“Breathe in and out heavily a few times,” it urges, “and imagine yourself being successful”.
Now that’s a tough one.
Earlier this year, the Treasury advised its workers to “lie on your back, legs stretched out”.
“Tense the tongue by pressing against the teeth. Feel the tension in the tongue, under the chin, with your fingertips if you wish, and in the throat. Let the tongue relax.”
* * *
The theme of the week is that people who want to work are being prevented from doing so and those who go to work are punished.
Take those who want to work: well-connected, ex-Ministers such as Geoff (Buff) Hoon, Stephen (The Bad News Burier) Byers and Patricia (Matron) Hewitt who were each caught in a Channel 4 sting last week.
Pic: Hewitt and Hoon
The trio offered their expensive services to a bogus consultancy company and bragged about their level of access to the Cabinets’ ear.
In power, each came across as haughty, self-important and very boring, but behold them when their guard is lowered. They are as enthusiastically venal as the rest of us.

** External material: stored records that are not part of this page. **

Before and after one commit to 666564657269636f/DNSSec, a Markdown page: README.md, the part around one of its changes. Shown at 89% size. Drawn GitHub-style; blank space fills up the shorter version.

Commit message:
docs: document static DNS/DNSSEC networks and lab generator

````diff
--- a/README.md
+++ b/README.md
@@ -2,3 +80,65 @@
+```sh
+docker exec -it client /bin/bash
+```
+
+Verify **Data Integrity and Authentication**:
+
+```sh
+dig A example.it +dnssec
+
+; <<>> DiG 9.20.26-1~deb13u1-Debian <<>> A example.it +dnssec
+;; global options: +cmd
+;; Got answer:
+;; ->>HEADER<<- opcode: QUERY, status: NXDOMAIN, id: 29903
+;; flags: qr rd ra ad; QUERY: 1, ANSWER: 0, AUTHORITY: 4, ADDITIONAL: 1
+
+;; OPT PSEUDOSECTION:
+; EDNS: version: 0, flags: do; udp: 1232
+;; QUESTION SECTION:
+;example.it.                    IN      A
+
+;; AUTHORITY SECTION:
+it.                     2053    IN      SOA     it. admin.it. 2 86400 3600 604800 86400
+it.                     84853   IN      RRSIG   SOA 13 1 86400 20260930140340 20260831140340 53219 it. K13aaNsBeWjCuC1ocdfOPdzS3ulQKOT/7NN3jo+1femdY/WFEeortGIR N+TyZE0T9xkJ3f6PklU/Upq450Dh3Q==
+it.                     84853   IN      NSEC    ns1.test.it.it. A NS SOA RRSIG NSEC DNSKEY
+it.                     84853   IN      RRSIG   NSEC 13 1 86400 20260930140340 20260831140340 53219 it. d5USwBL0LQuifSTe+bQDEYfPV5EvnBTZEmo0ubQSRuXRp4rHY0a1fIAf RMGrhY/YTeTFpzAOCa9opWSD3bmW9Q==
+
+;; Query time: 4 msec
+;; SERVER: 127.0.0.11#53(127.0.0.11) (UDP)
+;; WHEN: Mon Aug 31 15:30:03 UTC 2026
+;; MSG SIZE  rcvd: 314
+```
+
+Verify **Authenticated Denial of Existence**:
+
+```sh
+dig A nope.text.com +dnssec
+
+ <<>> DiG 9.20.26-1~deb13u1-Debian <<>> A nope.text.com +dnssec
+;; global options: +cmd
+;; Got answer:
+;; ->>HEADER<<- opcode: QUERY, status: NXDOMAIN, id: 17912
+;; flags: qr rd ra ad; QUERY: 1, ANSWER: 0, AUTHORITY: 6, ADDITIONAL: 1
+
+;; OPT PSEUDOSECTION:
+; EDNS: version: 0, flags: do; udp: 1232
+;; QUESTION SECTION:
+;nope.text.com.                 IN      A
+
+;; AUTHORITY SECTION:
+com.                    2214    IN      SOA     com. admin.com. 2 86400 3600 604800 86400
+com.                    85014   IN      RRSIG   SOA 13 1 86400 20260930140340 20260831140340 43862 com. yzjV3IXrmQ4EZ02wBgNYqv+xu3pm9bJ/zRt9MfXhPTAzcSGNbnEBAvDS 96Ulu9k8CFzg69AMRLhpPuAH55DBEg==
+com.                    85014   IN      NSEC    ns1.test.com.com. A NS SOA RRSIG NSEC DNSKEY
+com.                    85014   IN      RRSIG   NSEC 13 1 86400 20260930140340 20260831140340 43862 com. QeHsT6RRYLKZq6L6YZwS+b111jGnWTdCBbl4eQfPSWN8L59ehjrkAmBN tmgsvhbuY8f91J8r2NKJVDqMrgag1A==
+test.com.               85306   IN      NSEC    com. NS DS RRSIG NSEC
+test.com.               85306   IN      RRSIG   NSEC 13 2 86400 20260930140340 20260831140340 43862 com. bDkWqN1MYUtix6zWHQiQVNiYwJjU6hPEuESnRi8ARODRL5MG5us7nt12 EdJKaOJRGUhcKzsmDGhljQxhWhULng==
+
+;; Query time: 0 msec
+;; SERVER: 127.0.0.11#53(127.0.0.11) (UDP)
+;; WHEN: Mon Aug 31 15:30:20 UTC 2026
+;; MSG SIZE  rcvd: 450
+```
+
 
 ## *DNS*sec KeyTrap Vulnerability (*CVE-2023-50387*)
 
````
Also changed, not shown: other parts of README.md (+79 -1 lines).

* * *
There is a certain type of Australian, who within six weeks of landing on these shores and holing up in a grubby bedsit in Bethnal Green, affects an English accent and says nauseating things like, “Oh raahly”.
Most locals are shocked when they discover that the dreadfully plummy Matron Hewitt hails from the brown, unpleasant land.
Her sire was the legendary Cyrus Lenox Simson Hewitt, whom old Rex (Khemlani) Connor (seen here) had hand-picked to head the Department of Minerals and Energy in the Whitlam Gumment. In Jolly John Gorton’s day Hewitt was secretary of the PM’s Department.
Graham Freudenberg wrote in A Certain Grandeur (MacMillan 1977):
“In Hewitt Connor felt he had found a kindred spirit – both were strong nationalists, both loners, both impatient of the windy orthodoxies of ‘established channels’; both saw themselves as tough-minded negotiators, both authoritarian, both more easily able to inspire fear than affection, yet both had great charm in private; both were supremely confident in the ability of their applied intelligence to master any problem.”
Daughter Pat doesn’t appear to have inherited the great charm, but she sure knows a thing or two about the established channels.
She must revel in her role as a social engineer. If you look at her bibliography on Wikipedia you will see she shares much of the intellectual responsibility and credit for Britain’s Great Society.
There are a lot of learned treatises on “Know Your Rights”, but Pat even has time to put in her two-bob’s worth on such thorny issues as “Your Second Baby”.
Not only have the three been suspended from the Labour Party, but sadly none will be scoring their eagerly anticipated peerages.
They have been penalised for wanting to work.
* * *
Another man punished for going to work was Mr David Mooney. His house was stolen by Romanians.
Poor old Dave, from Southfields in Northampton, returned home to find the lights on, an unknown car in the drive and a couple of Euros emptying the house of his belongings.
Judge Richard Bray (pic) gave Mihai and Laura Dediu 12 month community orders and 100 hours community service.
The Daily Express, apoplectically reported that despite their wicked behaviour the Dedius were allowed to stay in Blighty AND claim child benefit.
The beak said Britain was in danger of returning to Dickensian times and added rather curiously:
“This is a bizarre case. I must be the most experienced person in this building for burglary and in 26 years I cannot remember a case where burglars have taken a young child with them to carry out a burglary. I really can’t.”
* * *
A Romanian invasion is nothing new.
I was thumbing through an old book called Innocent Merriment, which is a collection of light verse issued to Aussie armed servicemen in the Second World War.
There is a poem by Ogden Nash (snap) which our sainted editor would not dare print these days.
“How courteous is the Japanese;
He always says, ‘Excuse it, please’,
He climbs into his neighbour’s garden,
And smiles, and says, ‘I beg your pardon’;
He bows and grins a friendly grin,
And calls his hungry family in;
He grins, and bows a friendly bow;
‘So sorry, this my garden now’.”
* * *
Well there was a war on.